Your answer must be an exact copy of the data, without any pictures.

*** EXERCISE MATERIAL ***

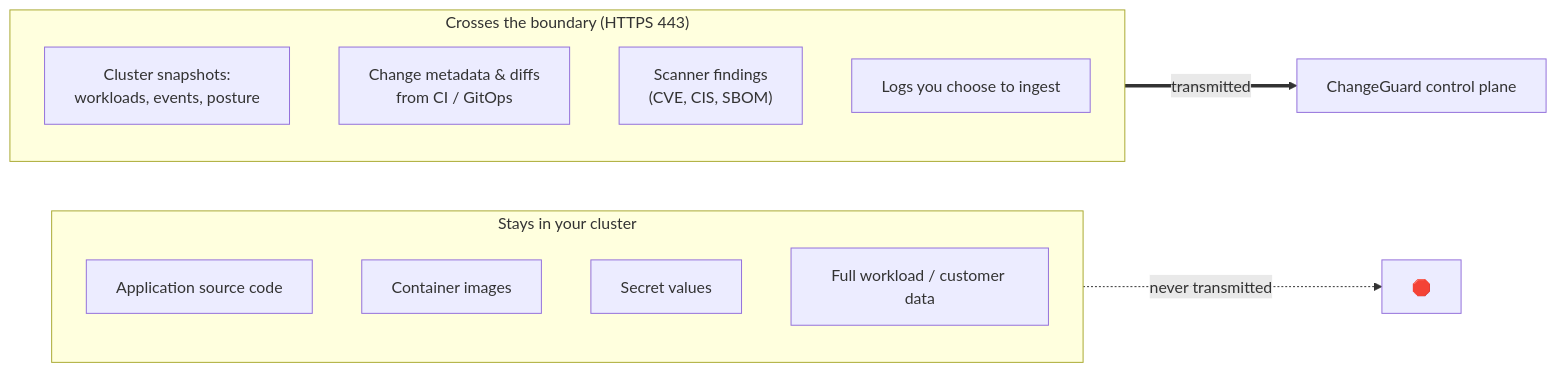
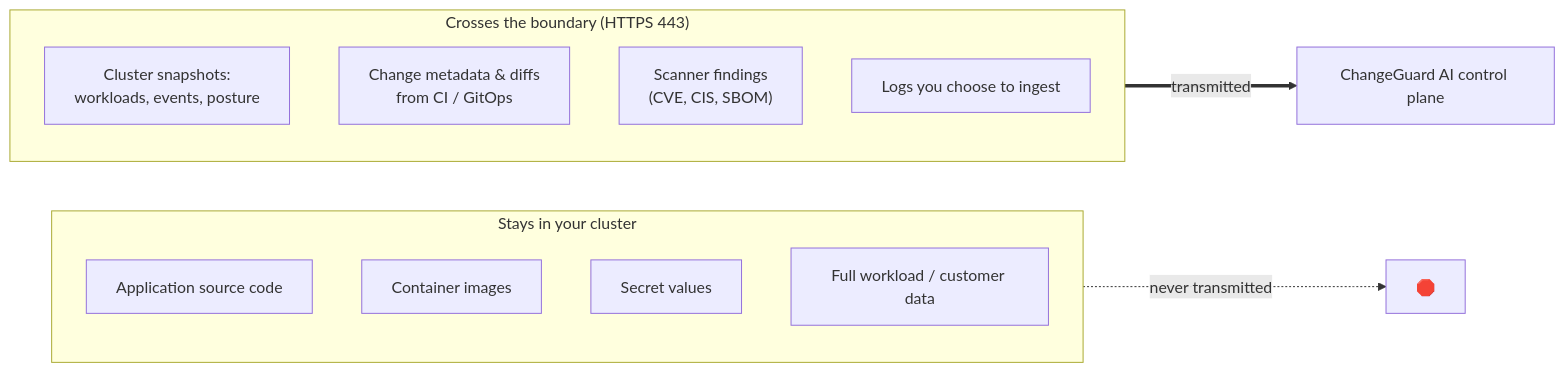
Before and after one commit to ChangeGuard-AI/docs: the third of 4 diagrams in get-started/architecture.mdx, drawn with Mermaid. The commit also changed other lines of this file and 34 other files, not shown here.

````diff
--- a/get-started/architecture.mdx
+++ b/get-started/architecture.mdx
@@ -68,17 +68,17 @@
 ```mermaid
 flowchart LR
   subgraph inside["Stays in your cluster"]
     a1["Application source code"]
     a2["Container images"]
     a3["Secret values"]
     a4["Full workload / customer data"]
   end
   subgraph boundary["Crosses the boundary (HTTPS 443)"]
     b1["Cluster snapshots:<br/>workloads, events, posture"]
     b2["Change metadata &amp; diffs<br/>from CI / GitOps"]
     b3["Scanner findings<br/>(CVE, CIS, SBOM)"]
     b4["Logs you choose to ingest"]
   end
   inside -.->|"never transmitted"| x["🛑"]
-  boundary ==>|"transmitted"| cp["ChangeGuard control plane"]
+  boundary ==>|"transmitted"| cp["ChangeGuard AI control plane"]
 ```
````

*** End of EXERCISE MATERIAL ***

■ SOLUTION FOR THIS PROBLEM
Before and after one commit to ChangeGuard-AI/docs: the third of 4 diagrams in get-started/architecture.mdx, drawn with Mermaid. The commit also changed other lines of this file and 34 other files, not shown here.

````diff
--- a/get-started/architecture.mdx
+++ b/get-started/architecture.mdx
@@ -68,17 +68,17 @@
 ```mermaid
 flowchart LR
   subgraph inside["Stays in your cluster"]
     a1["Application source code"]
     a2["Container images"]
     a3["Secret values"]
     a4["Full workload / customer data"]
   end
   subgraph boundary["Crosses the boundary (HTTPS 443)"]
     b1["Cluster snapshots:<br/>workloads, events, posture"]
     b2["Change metadata &amp; diffs<br/>from CI / GitOps"]
     b3["Scanner findings<br/>(CVE, CIS, SBOM)"]
     b4["Logs you choose to ingest"]
   end
   inside -.->|"never transmitted"| x["🛑"]
-  boundary ==>|"transmitted"| cp["ChangeGuard control plane"]
+  boundary ==>|"transmitted"| cp["ChangeGuard AI control plane"]
 ```
````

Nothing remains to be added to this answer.